━━ Dataset records ━━
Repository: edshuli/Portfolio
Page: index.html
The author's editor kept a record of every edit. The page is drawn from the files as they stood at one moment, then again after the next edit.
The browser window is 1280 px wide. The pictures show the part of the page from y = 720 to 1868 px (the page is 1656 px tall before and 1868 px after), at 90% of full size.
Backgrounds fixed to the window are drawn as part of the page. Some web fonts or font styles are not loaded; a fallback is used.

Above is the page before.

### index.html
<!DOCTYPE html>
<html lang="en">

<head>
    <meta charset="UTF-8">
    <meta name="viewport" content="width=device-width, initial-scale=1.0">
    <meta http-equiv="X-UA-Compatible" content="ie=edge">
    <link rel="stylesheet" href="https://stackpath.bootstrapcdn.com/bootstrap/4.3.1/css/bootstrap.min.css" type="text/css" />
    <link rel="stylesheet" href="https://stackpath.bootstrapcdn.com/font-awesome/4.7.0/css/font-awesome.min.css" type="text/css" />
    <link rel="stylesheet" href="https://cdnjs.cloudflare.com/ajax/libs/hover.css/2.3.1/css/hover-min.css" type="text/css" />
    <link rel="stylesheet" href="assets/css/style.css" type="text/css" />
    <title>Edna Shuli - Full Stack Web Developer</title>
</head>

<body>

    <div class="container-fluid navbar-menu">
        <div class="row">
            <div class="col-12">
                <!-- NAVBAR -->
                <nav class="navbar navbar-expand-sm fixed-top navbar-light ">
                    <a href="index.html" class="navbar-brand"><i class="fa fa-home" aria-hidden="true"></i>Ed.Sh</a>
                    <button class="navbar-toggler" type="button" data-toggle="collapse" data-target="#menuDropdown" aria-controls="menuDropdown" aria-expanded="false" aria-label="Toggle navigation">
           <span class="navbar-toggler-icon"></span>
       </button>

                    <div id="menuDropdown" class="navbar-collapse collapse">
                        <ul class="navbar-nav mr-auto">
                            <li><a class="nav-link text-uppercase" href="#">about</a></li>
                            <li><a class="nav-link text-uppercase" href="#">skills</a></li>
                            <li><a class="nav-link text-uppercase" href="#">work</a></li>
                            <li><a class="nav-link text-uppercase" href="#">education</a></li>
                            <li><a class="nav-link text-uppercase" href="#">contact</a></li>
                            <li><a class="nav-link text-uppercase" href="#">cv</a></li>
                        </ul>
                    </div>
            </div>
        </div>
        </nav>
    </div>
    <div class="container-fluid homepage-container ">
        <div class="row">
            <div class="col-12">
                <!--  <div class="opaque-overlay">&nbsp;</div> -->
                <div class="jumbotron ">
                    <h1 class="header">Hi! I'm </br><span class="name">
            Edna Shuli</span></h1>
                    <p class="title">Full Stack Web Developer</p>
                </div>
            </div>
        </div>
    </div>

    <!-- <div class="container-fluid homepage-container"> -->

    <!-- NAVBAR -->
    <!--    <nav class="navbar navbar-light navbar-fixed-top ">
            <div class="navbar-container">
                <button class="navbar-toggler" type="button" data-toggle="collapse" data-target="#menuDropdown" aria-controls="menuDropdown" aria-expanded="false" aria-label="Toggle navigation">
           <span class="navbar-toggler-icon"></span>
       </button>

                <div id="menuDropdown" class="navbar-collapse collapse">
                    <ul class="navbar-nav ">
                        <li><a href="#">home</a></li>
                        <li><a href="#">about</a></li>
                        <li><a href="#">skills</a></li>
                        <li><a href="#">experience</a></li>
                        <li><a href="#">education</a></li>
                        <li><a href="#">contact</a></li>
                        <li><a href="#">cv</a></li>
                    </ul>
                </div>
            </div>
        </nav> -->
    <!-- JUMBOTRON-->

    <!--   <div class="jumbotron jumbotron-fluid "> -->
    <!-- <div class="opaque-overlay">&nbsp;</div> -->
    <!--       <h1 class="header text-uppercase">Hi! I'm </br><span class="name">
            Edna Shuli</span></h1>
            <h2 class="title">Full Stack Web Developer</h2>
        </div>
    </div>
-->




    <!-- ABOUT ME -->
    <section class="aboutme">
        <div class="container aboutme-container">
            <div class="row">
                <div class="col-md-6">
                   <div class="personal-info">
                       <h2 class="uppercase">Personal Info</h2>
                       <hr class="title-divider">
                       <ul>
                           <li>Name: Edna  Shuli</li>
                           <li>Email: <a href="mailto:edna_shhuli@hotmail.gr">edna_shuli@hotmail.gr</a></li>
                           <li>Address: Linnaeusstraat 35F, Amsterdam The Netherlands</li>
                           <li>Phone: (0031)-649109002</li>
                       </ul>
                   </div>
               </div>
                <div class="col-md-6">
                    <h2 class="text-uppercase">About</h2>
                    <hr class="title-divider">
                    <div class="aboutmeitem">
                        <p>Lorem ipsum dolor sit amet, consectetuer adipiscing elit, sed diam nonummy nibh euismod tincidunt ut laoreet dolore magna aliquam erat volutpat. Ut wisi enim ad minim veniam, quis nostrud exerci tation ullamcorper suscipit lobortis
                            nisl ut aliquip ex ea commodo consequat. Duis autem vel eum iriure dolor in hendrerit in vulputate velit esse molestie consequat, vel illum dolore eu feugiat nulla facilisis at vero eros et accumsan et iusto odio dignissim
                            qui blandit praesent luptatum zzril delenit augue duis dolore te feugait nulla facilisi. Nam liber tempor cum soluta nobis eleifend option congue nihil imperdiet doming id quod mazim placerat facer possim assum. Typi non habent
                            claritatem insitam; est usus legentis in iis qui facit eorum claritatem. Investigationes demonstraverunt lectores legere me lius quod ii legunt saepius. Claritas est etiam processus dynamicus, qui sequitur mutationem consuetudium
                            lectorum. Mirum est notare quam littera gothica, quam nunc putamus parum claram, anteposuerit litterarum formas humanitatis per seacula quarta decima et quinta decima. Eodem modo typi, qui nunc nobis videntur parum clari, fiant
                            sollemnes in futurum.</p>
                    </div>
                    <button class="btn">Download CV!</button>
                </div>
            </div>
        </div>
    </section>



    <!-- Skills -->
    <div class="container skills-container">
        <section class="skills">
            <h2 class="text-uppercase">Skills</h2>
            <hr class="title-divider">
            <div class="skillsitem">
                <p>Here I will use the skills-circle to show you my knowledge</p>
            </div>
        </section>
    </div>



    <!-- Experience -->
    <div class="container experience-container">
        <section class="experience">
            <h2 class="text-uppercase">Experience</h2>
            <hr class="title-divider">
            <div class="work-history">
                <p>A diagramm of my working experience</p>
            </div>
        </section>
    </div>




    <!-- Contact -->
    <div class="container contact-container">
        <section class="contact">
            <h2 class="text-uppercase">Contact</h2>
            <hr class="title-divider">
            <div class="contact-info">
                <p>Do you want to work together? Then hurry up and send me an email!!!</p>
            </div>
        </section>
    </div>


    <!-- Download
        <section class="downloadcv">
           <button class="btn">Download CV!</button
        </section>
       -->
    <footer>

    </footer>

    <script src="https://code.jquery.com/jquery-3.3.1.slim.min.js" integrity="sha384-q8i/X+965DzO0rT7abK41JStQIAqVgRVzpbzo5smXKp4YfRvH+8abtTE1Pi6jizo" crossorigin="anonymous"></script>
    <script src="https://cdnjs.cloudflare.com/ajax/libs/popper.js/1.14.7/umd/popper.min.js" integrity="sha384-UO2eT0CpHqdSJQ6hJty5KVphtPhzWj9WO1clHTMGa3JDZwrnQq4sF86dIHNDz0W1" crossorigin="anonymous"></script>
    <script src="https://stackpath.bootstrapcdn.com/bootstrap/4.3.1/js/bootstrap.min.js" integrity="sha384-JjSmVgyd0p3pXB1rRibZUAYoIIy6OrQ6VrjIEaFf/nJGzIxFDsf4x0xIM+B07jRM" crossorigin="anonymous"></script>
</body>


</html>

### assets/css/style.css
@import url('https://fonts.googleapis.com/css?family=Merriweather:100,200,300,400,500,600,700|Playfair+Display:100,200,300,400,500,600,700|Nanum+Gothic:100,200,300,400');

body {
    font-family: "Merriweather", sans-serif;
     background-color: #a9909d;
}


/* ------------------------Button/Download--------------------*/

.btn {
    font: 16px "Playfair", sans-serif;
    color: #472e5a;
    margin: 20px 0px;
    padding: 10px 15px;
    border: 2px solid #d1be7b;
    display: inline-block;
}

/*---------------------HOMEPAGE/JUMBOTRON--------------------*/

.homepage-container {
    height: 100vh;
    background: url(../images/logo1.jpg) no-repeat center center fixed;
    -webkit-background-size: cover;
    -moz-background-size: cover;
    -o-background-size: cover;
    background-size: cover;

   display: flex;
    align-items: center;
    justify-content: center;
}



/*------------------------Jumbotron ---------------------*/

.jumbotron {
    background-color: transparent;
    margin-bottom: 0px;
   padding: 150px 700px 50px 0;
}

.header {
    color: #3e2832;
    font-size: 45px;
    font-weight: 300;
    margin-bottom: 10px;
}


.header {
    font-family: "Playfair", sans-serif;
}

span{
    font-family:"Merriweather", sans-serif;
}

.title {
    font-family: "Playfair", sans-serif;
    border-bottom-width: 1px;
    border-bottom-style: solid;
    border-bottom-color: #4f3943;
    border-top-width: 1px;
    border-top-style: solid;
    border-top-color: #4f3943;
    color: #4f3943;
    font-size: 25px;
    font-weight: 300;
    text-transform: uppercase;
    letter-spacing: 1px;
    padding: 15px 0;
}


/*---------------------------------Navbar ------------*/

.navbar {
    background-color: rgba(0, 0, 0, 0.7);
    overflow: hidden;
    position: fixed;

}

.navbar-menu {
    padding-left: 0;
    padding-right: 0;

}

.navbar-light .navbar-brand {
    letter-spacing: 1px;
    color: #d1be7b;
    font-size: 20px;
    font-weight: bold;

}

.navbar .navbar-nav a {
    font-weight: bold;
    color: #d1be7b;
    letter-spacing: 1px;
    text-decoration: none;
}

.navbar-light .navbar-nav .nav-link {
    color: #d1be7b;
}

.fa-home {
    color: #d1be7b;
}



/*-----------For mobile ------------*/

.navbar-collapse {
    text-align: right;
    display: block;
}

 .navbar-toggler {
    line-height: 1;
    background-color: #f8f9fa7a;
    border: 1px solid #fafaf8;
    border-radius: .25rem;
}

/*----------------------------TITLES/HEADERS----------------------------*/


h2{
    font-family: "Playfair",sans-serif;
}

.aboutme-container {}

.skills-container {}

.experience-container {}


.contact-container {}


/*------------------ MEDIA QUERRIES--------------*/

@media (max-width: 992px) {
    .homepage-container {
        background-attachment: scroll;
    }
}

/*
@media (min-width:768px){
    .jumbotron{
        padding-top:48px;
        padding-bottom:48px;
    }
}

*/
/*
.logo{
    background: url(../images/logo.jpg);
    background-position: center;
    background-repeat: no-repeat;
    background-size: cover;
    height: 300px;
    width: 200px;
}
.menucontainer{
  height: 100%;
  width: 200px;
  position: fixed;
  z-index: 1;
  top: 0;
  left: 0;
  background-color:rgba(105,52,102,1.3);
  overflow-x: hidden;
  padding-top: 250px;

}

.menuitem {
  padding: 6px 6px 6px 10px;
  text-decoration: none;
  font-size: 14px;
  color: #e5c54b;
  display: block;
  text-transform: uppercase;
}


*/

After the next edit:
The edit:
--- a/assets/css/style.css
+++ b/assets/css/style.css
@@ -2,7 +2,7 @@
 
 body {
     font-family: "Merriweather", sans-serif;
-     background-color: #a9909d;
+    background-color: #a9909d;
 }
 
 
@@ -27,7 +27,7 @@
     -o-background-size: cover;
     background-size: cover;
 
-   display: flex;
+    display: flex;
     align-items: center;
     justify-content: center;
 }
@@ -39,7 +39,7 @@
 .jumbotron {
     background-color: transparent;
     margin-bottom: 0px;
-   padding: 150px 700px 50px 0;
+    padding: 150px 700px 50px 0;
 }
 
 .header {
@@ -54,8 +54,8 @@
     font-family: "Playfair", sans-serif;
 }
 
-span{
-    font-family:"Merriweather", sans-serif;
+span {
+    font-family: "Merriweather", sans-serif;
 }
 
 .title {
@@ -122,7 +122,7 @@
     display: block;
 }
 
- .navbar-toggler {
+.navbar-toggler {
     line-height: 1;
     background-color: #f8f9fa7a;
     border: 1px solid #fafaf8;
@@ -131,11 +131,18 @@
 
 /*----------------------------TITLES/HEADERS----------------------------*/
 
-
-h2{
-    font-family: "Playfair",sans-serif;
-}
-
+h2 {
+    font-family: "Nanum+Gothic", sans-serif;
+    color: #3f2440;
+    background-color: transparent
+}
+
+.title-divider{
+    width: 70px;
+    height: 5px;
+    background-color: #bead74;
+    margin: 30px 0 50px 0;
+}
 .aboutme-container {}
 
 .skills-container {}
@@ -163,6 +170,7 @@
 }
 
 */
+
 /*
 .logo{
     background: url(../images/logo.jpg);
━━━
Work instruction: Throughout the data above, report every line that contains the string "width".

Answer to the exercise:
    <meta name="viewport" content="width=device-width, initial-scale=1.0">
    border-bottom-width: 1px;
    border-top-width: 1px;
@media (max-width: 992px) {
@media (min-width:768px){
    width: 200px;
  width: 200px;
+    width: 70px;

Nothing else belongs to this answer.